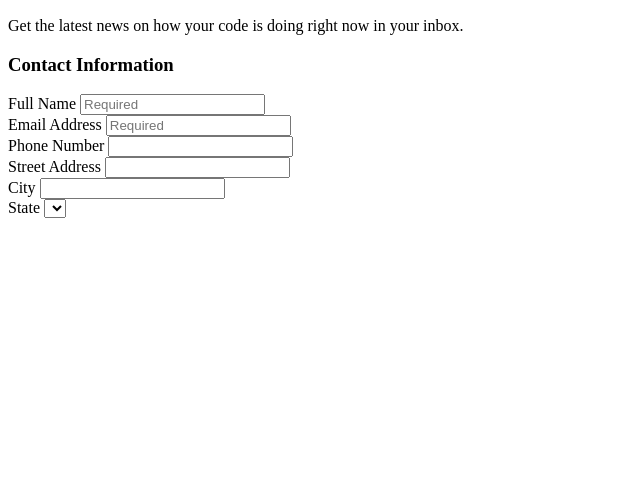
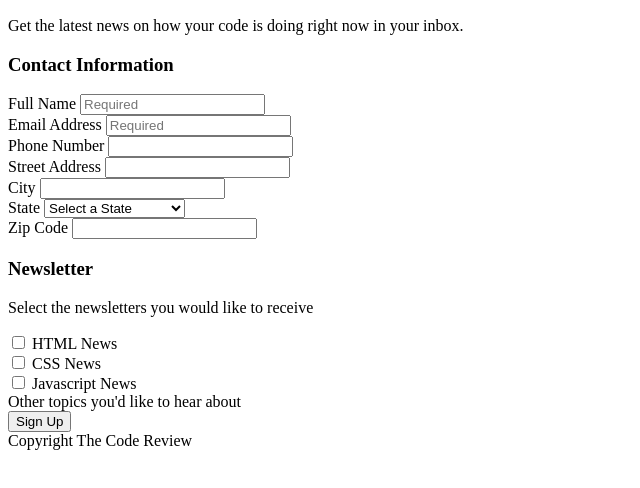
Before and after one commit to kpasciullo/TechDegree-Project03, a plain HTML site: page index.html in a window 1280 px wide. Shown: the part 110-598 px from the top of the page, without its empty margins (0-640 px from the left). Drawn offline with Linux system fonts and the light colour scheme.

Commit message:
finished adding content to html

```diff
--- a/index.html
+++ b/index.html
@@ -33,10 +33,89 @@
             <input type="text" id="city" name="user-city">
             <br>
             <label for="state">State</label>
-            <select id="state" name="user-state" placeholder="Choose State">
-                <option value=""></option>
-            </select>
+            <select name="state" id="state">
+                <option value="" selected="selected">Select a State</option>
+                <option value="AL">Alabama</option>
+                <option value="AK">Alaska</option>
+                <option value="AZ">Arizona</option>
+                <option value="AR">Arkansas</option>
+                <option value="CA">California</option>
+                <option value="CO">Colorado</option>
+                <option value="CT">Connecticut</option>
+                <option value="DE">Delaware</option>
+                <option value="DC">District Of Columbia</option>
+                <option value="FL">Florida</option>
+                <option value="GA">Georgia</option>
+                <option value="HI">Hawaii</option>
+                <option value="ID">Idaho</option>
+                <option value="IL">Illinois</option>
+                <option value="IN">Indiana</option>
+                <option value="IA">Iowa</option>
+                <option value="KS">Kansas</option>
+                <option value="KY">Kentucky</option>
+                <option value="LA">Louisiana</option>
+                <option value="ME">Maine</option>
+                <option value="MD">Maryland</option>
+                <option value="MA">Massachusetts</option>
+                <option value="MI">Michigan</option>
+                <option value="MN">Minnesota</option>
+                <option value="MS">Mississippi</option>
+                <option value="MO">Missouri</option>
+                <option value="MT">Montana</option>
+                <option value="NE">Nebraska</option>
+                <option value="NV">Nevada</option>
+                <option value="NH">New Hampshire</option>
+                <option value="NJ">New Jersey</option>
+                <option value="NM">New Mexico</option>
+                <option value="NY">New York</option>
+                <option value="NC">North Carolina</option>
+                <option value="ND">North Dakota</option>
+                <option value="OH">Ohio</option>
+                <option value="OK">Oklahoma</option>
+                <option value="OR">Oregon</option>
+                <option value="PA">Pennsylvania</option>
+                <option value="RI">Rhode Island</option>
+                <option value="SC">South Carolina</option>
+                <option value="SD">South Dakota</option>
+                <option value="TN">Tennessee</option>
+                <option value="TX">Texas</option>
+                <option value="UT">Utah</option>
+                <option value="VT">Vermont</option>
+                <option value="VA">Virginia</option>
+                <option value="WA">Washington</option>
+                <option value="WV">West Virginia</option>
+                <option value="WI">Wisconsin</option>
+                <option value="WY">Wyoming</option>
+              </select>
             <br>
+            <label for="zip">Zip Code</label>
+            <input type="text" id="zip" name="user-zip">
+            <br>
+
+    <h3>Newsletter</h3>
+    <p>Select the newsletters you would like to receive</p>
+        <input type="checkbox" id="html-news" name="html-news">
+        <label for="html-news">HTML News</label>
+        <br>
+        <input type="checkbox" id="css-news" name="css-news">
+        <label for="css-news">CSS News</label>
+        <br>
+        <input type="checkbox" id="java-news" name="java-news">
+        <label for="java-news">Javascript News</label>
+        <br>
+        <label for="topics">Other topics you'd like to hear about</label>
+        <text area id="topics" name="topics"></text>
+        <br>
+        <button type="button">Sign Up</button>
+    </form>
+
+    <footer>
+        <span id="copyright">Copyright The Code Review</span>
+    </footer>
+
+
+
+
 
 
 
```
════════
| What needs to be done |
Print the material above once more, exactly. No pictures belong in it.

| Result of this task |
Before and after one commit to kpasciullo/TechDegree-Project03, a plain HTML site: page index.html in a window 1280 px wide. Shown: the part 110-598 px from the top of the page, without its empty margins (0-640 px from the left). Drawn offline with Linux system fonts and the light colour scheme.

Commit message:
finished adding content to html

```diff
--- a/index.html
+++ b/index.html
@@ -33,10 +33,89 @@
             <input type="text" id="city" name="user-city">
             <br>
             <label for="state">State</label>
-            <select id="state" name="user-state" placeholder="Choose State">
-                <option value=""></option>
-            </select>
+            <select name="state" id="state">
+                <option value="" selected="selected">Select a State</option>
+                <option value="AL">Alabama</option>
+                <option value="AK">Alaska</option>
+                <option value="AZ">Arizona</option>
+                <option value="AR">Arkansas</option>
+                <option value="CA">California</option>
+                <option value="CO">Colorado</option>
+                <option value="CT">Connecticut</option>
+                <option value="DE">Delaware</option>
+                <option value="DC">District Of Columbia</option>
+                <option value="FL">Florida</option>
+                <option value="GA">Georgia</option>
+                <option value="HI">Hawaii</option>
+                <option value="ID">Idaho</option>
+                <option value="IL">Illinois</option>
+                <option value="IN">Indiana</option>
+                <option value="IA">Iowa</option>
+                <option value="KS">Kansas</option>
+                <option value="KY">Kentucky</option>
+                <option value="LA">Louisiana</option>
+                <option value="ME">Maine</option>
+                <option value="MD">Maryland</option>
+                <option value="MA">Massachusetts</option>
+                <option value="MI">Michigan</option>
+                <option value="MN">Minnesota</option>
+                <option value="MS">Mississippi</option>
+                <option value="MO">Missouri</option>
+                <option value="MT">Montana</option>
+                <option value="NE">Nebraska</option>
+                <option value="NV">Nevada</option>
+                <option value="NH">New Hampshire</option>
+                <option value="NJ">New Jersey</option>
+                <option value="NM">New Mexico</option>
+                <option value="NY">New York</option>
+                <option value="NC">North Carolina</option>
+                <option value="ND">North Dakota</option>
+                <option value="OH">Ohio</option>
+                <option value="OK">Oklahoma</option>
+                <option value="OR">Oregon</option>
+                <option value="PA">Pennsylvania</option>
+                <option value="RI">Rhode Island</option>
+                <option value="SC">South Carolina</option>
+                <option value="SD">South Dakota</option>
+                <option value="TN">Tennessee</option>
+                <option value="TX">Texas</option>
+                <option value="UT">Utah</option>
+                <option value="VT">Vermont</option>
+                <option value="VA">Virginia</option>
+                <option value="WA">Washington</option>
+                <option value="WV">West Virginia</option>
+                <option value="WI">Wisconsin</option>
+                <option value="WY">Wyoming</option>
+              </select>
             <br>
+            <label for="zip">Zip Code</label>
+            <input type="text" id="zip" name="user-zip">
+            <br>
+
+    <h3>Newsletter</h3>
+    <p>Select the newsletters you would like to receive</p>
+        <input type="checkbox" id="html-news" name="html-news">
+        <label for="html-news">HTML News</label>
+        <br>
+        <input type="checkbox" id="css-news" name="css-news">
+        <label for="css-news">CSS News</label>
+        <br>
+        <input type="checkbox" id="java-news" name="java-news">
+        <label for="java-news">Javascript News</label>
+        <br>
+        <label for="topics">Other topics you'd like to hear about</label>
+        <text area id="topics" name="topics"></text>
+        <br>
+        <button type="button">Sign Up</button>
+    </form>
+
+    <footer>
+        <span id="copyright">Copyright The Code Review</span>
+    </footer>
+
+
+
+
 
 
 
```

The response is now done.